NHL Salary Cap Could Be Lower Than Projected.

Earlier this season the NHL projected the salary cap could rise to as much as $71.1 million for 2014-15. The cap minimum was projected to rise to $52 million. This was good news for a number of NHL teams hampered by this season’s artificially-lowered cap ceiling of $64.3 million.

With the salary cap expected to jump by $6.8 million, there was anticipation this coming summer would be a very busy one for trades and free agent signings. Teams which traditionally spent to the ceiling would have more money to spend in re-signing key players and adding new talent, while clubs which usually hug the cap floor would be forced to spend more.

In the wake of the 2014 NHL trade deadline, however, a report in the Los Angeles Times claims the cap might not rise as high as expected after all.

NHL GMs won't have as much of this to spend next season as they originally thought.

NHL GMs won’t have as much of this to spend next season as they originally thought.

 Times reporter Helene Elliott reports LA Kings GM Dean Lombardi claimed next season’s salary cap would be substantially lower, perhaps coming in around $68 million. He said this was due to the recent weakness in the Canadian dollar, adding it could be verified through the league.

For Lombardi’s Kings, that will create a significant problem heading into the off-season. With a cap ceiling of $71.1 million, CapGeek.com indicates they have over $14.6 million in projected cap space for next season. That would provide Lombardi with ample space to re-sign or replace his five pending free agents (Marian Gaborik, Trevor Lewis, Dwight King, Willie Mitchell and Matt Greene), plus leave sufficient room for additions as required throughout next season. A cap ceiling of $68 million leaves them with $11.5 million in cap room. As Lombardi stated, that reduction of $3.1 million could affect his efforts to re-sign most of his key players.

The Kings aren’t the only club which could be adversely affected by this reduction.

The Boston Bruins currently have a projected $9.12 million in cap space to re-sign or replace Jarome Iginla, Shawn Thornton, Reilly Smith, Andrej Meszaros, Torey Krug, Chad Johnson and Matt Bartkowski. With Marc Savard on permanent LTIR, that jumps to over $13 million. However, with a cap of $68 million, they’ll have only a little over $10 million of available space.

The Philadelphia Flyers currently have a projected $12.6 million in cap space. They must re-sign or replace Brayden Schenn. Kimmo Timonen, Andrew MacDonald, Steve Downie, Ray Emery, and Erik Gustafsson. With Chris Pronger on permanent LTIR they get over $4.9 million in cap relief, giving them around $17.5 million to invest. However, a $68 million cap reduces that to around $14.4 million.

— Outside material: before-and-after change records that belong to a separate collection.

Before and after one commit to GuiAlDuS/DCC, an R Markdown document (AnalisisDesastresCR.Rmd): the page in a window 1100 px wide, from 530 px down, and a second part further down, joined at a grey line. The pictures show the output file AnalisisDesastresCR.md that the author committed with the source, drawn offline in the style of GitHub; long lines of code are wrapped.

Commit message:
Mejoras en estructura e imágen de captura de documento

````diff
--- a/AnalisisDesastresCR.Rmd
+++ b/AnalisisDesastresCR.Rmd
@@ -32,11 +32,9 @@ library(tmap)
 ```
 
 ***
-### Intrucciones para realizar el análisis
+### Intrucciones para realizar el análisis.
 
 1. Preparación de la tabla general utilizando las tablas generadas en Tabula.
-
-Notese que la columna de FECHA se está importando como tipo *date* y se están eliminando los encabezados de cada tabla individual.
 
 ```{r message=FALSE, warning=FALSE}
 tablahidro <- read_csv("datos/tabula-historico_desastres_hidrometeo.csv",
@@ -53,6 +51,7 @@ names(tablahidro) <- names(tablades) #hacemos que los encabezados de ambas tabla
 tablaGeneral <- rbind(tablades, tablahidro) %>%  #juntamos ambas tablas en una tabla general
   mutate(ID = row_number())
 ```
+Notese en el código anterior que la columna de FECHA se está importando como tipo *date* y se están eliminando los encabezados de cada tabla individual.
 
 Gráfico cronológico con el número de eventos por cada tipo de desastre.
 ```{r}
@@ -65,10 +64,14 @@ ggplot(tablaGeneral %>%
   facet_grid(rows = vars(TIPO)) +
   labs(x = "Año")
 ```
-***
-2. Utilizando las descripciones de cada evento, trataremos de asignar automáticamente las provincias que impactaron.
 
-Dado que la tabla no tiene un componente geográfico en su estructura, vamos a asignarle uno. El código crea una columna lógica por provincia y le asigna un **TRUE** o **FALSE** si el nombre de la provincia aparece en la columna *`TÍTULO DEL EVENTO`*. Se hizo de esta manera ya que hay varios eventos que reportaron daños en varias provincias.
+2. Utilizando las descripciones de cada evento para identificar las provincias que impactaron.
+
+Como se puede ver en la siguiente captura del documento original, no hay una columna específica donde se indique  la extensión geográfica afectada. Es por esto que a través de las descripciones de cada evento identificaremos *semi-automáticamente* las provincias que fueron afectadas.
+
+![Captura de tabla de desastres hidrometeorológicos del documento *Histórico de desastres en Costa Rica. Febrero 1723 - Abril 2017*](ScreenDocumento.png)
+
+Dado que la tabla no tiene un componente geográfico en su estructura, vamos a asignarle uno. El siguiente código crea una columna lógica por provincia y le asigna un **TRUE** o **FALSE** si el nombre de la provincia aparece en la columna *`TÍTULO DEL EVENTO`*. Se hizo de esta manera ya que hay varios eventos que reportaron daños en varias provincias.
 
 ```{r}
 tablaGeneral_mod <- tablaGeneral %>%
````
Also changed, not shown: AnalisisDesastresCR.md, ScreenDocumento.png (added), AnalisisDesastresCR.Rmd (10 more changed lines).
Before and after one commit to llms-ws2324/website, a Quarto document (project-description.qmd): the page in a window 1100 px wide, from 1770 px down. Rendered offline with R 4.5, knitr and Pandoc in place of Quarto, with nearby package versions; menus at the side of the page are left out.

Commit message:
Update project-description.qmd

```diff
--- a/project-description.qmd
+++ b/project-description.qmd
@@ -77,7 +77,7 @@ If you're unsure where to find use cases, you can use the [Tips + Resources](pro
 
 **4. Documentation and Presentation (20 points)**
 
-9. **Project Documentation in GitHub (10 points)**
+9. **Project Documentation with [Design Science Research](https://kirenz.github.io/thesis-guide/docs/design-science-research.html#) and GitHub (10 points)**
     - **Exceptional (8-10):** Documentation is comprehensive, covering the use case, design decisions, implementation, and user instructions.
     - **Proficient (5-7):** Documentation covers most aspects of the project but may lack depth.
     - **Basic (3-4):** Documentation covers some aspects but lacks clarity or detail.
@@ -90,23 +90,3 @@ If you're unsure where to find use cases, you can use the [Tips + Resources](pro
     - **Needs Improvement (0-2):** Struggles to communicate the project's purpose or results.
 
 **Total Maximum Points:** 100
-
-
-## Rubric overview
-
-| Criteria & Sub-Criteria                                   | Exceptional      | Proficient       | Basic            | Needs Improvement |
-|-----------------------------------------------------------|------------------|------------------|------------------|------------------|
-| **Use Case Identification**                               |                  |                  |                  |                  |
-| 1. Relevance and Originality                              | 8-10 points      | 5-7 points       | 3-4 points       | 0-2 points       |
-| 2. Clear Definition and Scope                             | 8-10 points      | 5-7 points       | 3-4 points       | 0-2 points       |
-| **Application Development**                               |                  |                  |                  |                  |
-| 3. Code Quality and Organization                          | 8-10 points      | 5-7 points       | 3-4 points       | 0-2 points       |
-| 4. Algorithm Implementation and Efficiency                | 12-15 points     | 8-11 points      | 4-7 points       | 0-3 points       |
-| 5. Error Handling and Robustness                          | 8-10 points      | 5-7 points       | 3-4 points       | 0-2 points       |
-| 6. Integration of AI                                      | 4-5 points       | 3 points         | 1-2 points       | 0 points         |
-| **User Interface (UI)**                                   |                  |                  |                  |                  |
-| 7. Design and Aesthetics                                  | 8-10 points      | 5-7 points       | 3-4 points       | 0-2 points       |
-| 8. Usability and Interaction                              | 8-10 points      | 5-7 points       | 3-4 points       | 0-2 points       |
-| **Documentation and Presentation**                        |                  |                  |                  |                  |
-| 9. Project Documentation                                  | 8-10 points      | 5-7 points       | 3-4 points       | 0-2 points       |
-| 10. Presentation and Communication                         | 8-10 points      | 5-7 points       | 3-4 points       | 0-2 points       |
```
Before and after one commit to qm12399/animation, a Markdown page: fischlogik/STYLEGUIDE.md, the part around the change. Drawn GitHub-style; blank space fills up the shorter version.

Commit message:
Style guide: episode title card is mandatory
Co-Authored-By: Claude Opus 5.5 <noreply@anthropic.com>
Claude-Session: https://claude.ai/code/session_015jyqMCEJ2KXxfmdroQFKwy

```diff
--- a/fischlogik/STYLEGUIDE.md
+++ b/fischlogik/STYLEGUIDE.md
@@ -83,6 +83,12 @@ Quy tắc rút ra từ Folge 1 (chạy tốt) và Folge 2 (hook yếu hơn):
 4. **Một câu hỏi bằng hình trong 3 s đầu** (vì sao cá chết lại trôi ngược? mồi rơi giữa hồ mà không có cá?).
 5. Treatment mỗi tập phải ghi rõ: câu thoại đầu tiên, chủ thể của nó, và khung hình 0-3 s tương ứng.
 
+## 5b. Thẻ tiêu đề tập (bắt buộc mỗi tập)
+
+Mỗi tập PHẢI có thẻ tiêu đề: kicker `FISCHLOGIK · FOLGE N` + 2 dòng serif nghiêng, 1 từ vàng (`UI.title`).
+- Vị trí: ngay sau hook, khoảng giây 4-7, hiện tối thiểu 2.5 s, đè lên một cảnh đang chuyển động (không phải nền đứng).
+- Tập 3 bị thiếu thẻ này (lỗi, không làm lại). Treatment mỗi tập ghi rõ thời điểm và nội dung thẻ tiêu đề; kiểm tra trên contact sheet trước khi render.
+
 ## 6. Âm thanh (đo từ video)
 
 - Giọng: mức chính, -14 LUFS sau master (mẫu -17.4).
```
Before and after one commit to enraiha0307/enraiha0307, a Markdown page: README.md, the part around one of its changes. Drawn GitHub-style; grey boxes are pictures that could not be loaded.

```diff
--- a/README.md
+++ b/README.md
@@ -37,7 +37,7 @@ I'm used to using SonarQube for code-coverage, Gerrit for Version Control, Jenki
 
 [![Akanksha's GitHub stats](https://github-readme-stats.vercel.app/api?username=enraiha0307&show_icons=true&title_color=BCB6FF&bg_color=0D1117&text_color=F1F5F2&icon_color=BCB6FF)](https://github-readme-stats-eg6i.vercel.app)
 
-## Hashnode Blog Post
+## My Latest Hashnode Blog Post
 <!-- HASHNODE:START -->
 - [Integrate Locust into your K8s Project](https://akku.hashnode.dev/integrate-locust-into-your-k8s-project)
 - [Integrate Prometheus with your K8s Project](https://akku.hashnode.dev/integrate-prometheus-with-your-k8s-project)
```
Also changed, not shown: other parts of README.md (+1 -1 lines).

Among the notable the San Jose Sharks must re-sign or replace are Dan Boyle, Jason Demers, Tommy Wingels and Alex Stalock. They currently have a projected $12.3 million in cap space for next season. With a $68 million cap, that drops to $9.2 million.

Not only will a $68 million cap affect free agent signings, it could also have an effect upon this summer’s trade market. Granted, an increase by $4 million over the current $64.3 ceiling, combined with retained salary transactions, should lead to increased trade activity compared to last summer. Still, a $71.1 million cap ceiling would prompt more player movement, enticing some general managers to take bigger risks for high-salaried stars.

This is good news for traditional low-spending teams like the New York Islanders and Florida Panthers. If the cap ceiling doesn’t go up as much, neither will the cap floor, meaning they won’t have to spend as much to become cap compliant.

This also demonstrates how much influence the Canadian dollar has upon NHL revenue. This season saw several successful stadium series, an increase in season-ticket sales and improved television ratings for the NHL. The seven Canadian teams (which are assumed to account for between 35-40 percent of league revenue) are still doing well at the gate, especially in Toronto and Montreal. Despite these successes, the drop in the value of the “loonie” will have significant consequences upon NHL coffers.


  1. Hey Lyle,

    Do you think, given the impact of changes in the Canadian dollar, this hurts efforts to land new teams in Canadien markets? If you want to play ‘conservative’ with your expension, placing a team where the gate maya be better, but a sudden currency fluctuation has that much of an impact may not be appealing to owners.

    • Agreed. I don’t think it’ll prevent further expansion into Canada (particularly the lucrative Toronto market, which could easily sustain a second NHL franchise), but it could certainly slow the process if the “loonie” should further decline and remain well under par with the American dollar for a prolonged period.